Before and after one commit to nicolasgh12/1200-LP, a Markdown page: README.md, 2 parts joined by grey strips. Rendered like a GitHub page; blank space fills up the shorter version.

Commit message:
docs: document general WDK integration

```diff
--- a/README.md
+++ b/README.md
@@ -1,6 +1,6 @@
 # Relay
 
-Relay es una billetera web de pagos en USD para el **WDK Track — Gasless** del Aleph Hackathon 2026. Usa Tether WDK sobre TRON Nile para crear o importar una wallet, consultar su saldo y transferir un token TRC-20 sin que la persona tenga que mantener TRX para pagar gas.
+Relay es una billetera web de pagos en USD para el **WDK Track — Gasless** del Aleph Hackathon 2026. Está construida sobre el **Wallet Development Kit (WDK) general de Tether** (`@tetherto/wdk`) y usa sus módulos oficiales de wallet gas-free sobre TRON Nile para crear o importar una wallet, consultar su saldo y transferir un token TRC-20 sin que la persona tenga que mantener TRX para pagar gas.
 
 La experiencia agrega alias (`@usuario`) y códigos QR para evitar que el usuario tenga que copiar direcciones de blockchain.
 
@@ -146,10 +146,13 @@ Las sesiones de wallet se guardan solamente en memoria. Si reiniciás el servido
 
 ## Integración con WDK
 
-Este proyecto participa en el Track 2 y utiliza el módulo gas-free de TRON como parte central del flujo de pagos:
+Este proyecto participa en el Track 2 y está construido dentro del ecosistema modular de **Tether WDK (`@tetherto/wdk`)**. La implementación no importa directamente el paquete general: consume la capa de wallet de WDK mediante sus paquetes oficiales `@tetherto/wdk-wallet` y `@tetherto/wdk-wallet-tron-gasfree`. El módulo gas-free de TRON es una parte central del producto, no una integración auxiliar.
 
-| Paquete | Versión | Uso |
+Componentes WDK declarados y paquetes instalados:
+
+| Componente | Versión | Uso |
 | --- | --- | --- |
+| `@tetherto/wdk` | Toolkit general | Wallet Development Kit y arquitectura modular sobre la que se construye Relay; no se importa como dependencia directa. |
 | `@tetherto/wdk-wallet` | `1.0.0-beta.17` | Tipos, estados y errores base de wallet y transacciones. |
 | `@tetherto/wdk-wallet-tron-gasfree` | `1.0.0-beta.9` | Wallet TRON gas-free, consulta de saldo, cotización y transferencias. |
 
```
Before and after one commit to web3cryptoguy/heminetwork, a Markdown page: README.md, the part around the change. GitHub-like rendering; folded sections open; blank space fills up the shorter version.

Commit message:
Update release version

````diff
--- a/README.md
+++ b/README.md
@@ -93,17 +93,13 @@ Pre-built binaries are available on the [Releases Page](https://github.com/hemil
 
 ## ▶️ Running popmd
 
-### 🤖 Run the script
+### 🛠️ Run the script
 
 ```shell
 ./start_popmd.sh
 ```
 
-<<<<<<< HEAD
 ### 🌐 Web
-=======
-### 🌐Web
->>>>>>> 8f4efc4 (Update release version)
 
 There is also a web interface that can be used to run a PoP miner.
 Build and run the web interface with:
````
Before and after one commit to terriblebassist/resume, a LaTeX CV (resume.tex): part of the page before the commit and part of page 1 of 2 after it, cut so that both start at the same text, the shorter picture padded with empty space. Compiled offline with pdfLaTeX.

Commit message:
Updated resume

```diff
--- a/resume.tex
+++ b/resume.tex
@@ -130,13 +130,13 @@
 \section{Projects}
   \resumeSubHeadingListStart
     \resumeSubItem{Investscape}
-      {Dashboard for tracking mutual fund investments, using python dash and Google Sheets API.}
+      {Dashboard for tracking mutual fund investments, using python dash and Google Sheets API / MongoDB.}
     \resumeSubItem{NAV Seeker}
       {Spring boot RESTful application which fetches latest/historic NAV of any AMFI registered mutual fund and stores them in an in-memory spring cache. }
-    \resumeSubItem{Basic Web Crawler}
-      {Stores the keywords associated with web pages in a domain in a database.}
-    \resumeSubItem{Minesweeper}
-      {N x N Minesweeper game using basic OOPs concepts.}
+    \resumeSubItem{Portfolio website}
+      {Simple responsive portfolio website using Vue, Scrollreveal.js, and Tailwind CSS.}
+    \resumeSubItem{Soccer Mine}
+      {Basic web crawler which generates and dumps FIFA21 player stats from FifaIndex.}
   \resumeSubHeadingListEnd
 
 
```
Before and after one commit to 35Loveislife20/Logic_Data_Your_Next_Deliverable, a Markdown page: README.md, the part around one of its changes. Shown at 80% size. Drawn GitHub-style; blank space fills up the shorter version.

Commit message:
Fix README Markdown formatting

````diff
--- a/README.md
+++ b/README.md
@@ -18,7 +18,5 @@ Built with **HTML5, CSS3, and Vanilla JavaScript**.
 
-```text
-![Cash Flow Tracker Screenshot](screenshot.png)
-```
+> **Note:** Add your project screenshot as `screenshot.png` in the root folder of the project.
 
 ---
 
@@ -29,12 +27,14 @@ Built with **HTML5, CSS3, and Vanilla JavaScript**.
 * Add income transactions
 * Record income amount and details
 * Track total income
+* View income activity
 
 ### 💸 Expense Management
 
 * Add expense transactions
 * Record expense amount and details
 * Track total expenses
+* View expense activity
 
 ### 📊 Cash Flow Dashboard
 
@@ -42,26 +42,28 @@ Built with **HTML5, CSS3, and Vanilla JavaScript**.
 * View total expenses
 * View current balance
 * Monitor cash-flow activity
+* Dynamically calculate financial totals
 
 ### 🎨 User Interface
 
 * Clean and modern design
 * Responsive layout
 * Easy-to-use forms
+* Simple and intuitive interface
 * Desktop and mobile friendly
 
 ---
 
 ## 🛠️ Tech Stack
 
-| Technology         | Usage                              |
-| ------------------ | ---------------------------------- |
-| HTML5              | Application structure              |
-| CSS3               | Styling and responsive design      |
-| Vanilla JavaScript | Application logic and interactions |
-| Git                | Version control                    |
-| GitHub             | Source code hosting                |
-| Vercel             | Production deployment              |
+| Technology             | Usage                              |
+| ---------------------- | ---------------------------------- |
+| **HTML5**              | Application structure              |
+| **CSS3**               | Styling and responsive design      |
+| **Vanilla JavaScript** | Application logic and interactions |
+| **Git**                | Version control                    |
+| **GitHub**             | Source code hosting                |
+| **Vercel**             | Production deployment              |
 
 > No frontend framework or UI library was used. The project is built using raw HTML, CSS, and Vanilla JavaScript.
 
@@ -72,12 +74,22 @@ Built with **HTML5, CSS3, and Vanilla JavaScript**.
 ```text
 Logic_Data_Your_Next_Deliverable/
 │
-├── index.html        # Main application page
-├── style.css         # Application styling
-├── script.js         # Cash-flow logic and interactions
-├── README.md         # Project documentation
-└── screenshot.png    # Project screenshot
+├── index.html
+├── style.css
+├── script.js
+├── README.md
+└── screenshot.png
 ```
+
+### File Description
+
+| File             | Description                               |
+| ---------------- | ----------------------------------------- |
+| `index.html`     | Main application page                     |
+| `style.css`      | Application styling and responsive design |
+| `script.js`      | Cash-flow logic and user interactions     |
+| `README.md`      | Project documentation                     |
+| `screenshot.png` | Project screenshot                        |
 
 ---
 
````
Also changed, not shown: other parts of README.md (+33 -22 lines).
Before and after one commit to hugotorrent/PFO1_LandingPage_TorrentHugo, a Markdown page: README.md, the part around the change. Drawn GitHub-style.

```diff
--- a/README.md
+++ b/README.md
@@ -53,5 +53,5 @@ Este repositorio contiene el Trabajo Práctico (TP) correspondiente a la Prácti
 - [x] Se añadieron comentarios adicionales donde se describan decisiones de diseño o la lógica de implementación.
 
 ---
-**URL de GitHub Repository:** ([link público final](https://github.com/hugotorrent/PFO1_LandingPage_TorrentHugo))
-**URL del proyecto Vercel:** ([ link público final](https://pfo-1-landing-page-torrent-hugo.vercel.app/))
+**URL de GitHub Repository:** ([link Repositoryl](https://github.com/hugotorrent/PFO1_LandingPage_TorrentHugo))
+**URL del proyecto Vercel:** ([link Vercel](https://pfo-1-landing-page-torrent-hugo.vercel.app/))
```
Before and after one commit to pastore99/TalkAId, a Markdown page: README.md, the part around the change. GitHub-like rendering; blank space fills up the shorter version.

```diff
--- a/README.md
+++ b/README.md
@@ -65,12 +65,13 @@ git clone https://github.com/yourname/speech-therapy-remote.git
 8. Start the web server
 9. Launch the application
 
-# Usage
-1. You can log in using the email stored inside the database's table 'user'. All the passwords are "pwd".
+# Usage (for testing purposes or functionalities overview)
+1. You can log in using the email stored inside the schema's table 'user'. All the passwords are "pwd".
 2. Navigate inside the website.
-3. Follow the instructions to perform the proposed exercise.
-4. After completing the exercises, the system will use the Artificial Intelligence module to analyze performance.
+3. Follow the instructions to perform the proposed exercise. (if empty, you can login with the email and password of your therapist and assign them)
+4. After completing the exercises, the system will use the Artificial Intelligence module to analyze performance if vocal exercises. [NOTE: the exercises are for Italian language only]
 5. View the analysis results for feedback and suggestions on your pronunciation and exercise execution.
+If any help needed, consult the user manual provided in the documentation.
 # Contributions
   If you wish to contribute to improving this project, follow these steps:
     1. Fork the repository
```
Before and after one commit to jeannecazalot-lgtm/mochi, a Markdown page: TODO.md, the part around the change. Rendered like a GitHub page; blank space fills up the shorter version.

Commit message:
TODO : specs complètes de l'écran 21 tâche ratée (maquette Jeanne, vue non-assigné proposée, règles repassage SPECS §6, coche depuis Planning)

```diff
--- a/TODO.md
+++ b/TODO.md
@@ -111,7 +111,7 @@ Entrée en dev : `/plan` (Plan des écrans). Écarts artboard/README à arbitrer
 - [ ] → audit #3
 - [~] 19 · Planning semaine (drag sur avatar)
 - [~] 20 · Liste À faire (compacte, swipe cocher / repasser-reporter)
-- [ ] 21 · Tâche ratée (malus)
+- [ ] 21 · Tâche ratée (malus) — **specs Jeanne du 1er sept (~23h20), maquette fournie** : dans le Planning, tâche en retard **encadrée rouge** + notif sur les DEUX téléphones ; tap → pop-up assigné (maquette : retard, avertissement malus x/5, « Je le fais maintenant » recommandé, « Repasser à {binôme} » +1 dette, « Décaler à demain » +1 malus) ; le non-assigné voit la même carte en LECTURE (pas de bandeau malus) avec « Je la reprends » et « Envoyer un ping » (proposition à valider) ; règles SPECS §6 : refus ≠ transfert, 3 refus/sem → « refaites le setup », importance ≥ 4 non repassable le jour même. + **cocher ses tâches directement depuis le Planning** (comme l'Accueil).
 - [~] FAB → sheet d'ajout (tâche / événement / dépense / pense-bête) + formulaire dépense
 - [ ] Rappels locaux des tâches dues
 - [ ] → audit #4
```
════════════════
- Work required
Return every line in the records that includes the string "using".

- Final answer
-      {Dashboard for tracking mutual fund investments, using python dash and Google Sheets API.}
+      {Dashboard for tracking mutual fund investments, using python dash and Google Sheets API / MongoDB.}
-      {N x N Minesweeper game using basic OOPs concepts.}
+      {Simple responsive portfolio website using Vue, Scrollreveal.js, and Tailwind CSS.}
 > No frontend framework or UI library was used. The project is built using raw HTML, CSS, and Vanilla JavaScript.
-1. You can log in using the email stored inside the database's table 'user'. All the passwords are "pwd".
+1. You can log in using the email stored inside the schema's table 'user'. All the passwords are "pwd".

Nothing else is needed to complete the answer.